“We can’t know things like love and belonging and creativity and joy without vulnerability.” Brene Brown
What is Vulnerability?
Being able to relinquish the need for control, is at the heart of vulnerability. Four separate studies related to effectiveness with people from foreign cultures indicate “tolerance for uncertainty” as the most important component (Fox, 2003). Other qualities that emerged from the studies characterize vulnerability: “high openness”, “low ethnocentrism”, “high acculturation motivation”, “intercultural receptivity”, “low need for upward mobility” and “low security needs” (Fox 2003).
Equine Therapy Book Review:
What used to be a relatively young market of equine therapy, equine experiential learning and self growth through horses, now seems to have no shortage of books centering around the ways in which we can learn through experiences with horses.
Yet the concept of just how is it that horses can teach humans — largely analytical creatures — is challenging to explain especially to a reader with little to no horse experience.

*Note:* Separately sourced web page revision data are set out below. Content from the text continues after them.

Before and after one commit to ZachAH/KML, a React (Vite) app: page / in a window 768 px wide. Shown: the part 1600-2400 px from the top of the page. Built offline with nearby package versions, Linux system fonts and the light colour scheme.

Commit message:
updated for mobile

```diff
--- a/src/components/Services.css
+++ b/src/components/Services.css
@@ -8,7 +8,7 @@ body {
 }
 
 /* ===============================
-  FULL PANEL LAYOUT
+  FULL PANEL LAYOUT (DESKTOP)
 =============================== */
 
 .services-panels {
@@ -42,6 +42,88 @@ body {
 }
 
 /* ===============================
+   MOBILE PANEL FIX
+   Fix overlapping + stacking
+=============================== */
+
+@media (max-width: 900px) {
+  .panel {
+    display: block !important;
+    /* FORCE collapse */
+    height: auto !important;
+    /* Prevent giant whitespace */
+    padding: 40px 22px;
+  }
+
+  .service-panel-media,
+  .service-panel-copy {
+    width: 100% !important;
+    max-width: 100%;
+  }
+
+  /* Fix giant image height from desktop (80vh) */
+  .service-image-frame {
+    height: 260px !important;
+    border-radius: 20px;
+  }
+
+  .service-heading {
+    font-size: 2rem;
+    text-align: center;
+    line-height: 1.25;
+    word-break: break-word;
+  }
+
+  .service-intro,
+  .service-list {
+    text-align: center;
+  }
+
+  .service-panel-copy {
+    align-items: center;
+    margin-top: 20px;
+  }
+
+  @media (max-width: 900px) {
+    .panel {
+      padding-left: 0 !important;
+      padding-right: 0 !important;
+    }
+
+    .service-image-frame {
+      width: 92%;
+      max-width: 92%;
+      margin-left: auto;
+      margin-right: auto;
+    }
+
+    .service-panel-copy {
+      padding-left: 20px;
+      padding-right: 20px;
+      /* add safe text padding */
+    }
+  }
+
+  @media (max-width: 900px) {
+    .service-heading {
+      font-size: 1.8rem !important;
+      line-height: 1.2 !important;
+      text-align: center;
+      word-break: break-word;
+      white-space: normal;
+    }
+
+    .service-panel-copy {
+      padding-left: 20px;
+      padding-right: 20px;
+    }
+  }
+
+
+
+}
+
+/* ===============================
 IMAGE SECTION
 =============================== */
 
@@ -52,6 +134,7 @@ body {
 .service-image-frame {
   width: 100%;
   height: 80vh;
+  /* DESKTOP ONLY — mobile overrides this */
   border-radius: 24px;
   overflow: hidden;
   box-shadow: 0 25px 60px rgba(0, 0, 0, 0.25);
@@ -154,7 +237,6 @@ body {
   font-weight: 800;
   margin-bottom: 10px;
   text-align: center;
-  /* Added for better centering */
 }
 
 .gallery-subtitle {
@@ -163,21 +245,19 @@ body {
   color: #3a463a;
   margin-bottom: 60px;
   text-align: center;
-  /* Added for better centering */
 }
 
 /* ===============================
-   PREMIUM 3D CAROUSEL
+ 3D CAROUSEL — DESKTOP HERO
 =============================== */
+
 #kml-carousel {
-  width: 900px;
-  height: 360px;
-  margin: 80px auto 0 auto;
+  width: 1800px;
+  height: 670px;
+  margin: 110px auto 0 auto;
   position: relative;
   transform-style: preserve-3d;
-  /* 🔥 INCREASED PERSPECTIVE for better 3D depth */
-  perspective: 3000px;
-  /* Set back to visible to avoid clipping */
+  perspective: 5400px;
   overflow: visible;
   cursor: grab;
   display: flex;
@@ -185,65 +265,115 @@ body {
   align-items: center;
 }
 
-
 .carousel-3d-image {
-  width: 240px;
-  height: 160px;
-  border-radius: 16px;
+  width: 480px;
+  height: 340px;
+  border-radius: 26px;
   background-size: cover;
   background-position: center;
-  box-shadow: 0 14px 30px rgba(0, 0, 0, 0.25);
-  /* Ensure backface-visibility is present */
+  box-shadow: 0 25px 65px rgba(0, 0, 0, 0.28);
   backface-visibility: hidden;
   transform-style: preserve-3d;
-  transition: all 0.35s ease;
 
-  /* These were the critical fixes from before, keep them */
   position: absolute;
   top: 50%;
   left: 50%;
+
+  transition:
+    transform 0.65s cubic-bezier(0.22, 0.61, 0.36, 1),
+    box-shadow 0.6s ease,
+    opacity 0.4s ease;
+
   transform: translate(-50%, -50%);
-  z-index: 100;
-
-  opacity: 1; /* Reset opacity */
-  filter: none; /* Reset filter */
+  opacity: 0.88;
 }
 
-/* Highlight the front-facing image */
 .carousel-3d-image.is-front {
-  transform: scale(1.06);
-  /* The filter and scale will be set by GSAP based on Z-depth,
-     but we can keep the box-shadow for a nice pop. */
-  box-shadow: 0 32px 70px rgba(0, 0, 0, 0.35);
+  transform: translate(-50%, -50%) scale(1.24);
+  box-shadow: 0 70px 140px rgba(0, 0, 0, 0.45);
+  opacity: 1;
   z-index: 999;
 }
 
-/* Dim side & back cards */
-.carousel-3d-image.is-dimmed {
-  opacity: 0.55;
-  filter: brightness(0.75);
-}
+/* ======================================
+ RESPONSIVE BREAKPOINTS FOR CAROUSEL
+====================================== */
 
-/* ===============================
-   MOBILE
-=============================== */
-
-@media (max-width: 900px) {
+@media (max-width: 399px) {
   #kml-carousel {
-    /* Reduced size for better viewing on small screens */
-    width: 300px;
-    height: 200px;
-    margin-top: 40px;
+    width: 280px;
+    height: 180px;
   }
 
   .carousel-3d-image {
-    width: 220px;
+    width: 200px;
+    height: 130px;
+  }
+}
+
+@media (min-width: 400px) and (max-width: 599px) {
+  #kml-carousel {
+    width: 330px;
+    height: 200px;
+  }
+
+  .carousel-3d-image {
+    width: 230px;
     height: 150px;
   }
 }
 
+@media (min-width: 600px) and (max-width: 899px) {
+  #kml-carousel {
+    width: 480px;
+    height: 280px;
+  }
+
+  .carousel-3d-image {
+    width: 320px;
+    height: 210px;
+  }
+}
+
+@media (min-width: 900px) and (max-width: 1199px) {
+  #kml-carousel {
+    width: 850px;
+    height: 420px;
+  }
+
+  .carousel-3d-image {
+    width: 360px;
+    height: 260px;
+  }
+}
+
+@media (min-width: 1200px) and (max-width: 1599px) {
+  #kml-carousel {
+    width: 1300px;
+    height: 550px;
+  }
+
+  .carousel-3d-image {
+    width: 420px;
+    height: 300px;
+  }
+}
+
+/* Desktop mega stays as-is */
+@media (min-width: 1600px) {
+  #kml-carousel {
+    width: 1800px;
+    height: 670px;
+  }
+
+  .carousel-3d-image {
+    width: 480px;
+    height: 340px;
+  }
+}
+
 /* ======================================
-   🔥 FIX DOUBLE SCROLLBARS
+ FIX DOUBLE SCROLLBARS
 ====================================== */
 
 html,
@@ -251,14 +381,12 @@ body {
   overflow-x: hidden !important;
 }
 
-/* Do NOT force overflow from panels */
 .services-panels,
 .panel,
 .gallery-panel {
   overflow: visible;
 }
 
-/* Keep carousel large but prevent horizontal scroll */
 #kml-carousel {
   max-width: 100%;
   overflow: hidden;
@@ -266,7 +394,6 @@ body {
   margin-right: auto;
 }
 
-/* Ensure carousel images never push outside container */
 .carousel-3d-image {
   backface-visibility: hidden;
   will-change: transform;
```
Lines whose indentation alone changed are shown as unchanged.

Certainly, the process takes some imagination.
However, Julia Felton, whose extensive experience came first through the corporate world, understands the just how obscure equine therapy can sound to those who typically wrap their heads around tangible, measurable concepts.
In her new book, Unbridled Success: How the secret lives of horses can impact your leadership, teamwork and communication skills, Felton begins with a clear analysis of just what experiential learning is, and using tables, charts and bullet points when necessary, outlines the different types of experiential learning, and the ways in which experiential learning happens on a daily basis.
Then, with workman-like precision, Felton takes the reader through the same overview of leadership, explaining both the different types of leadership models and the five practices of exemplary leaders.
The next several chapters explore the meat and bones of equine therapy, and using case studies and examples from her many years of practice operating, Unbridled Success workshops in her native United Kingdom, Felton illuminates in conversational like fashion the concepts of authenticity, body language, connection, intuition, herd dynamics, boundaries, energy, and presence.
After fully familiarizing the reader with the equine therapy model, Felton then challenges us in her last chapter, to be different, and makes a solid argument for game training through equine therapy and equine therapy efficacy in the corporate world.
While Unbridled Success may challenge the reader to be different, the book itself is set apart from the array of equine therapy books currently available. Both in it’s easy to read style — you feel as if Felton is speaking to you — and its comprehensive review of experiential learning and equine therapy, …
Many people would agree not much can be more fear inducing than sitting atop a 1200 pound animal, with little more than two straps of leather attached to a small bar of metal in the horse’s mouth. No matter how you slice it, the horse clearly has the upper hand. Should he want to bolt, buck, rear, or spin and spill his rider, the horse most likely could quite easily. Combine all that power with the fact that horses are an animal with a very sensitive fear based flight response, and it’s simply amazing to think that they let us ride them at all.
Attachment patterns can have a profound affect on a person’s sense of wellbeing, ability to modulate stress, and certainly relationships. When attachment is secure, an infant will demonstrate a significantly lower level of cortisol, lower heart rate responses, and increased levels of oxytocin around the primary caregiver, which translates to a feeling of trust for this caregiver, and is later generalized to a basic sense of trust in people. A secure attachment pattern in adulthood then supports support seeking behaviors in times of stress or crisis, as well as the maintenance of healthy, stable relationships.
However, attachment patterns are not always secure, and the dysregulation between the mother and child begins in infancy. While the typical therapeutic response to an insecure attachment pattern is play therapy, a recent study investigated the effect of Equine Assisted Activity (EAA) on mother-child dyads which demonstrated dysregulation in attachment.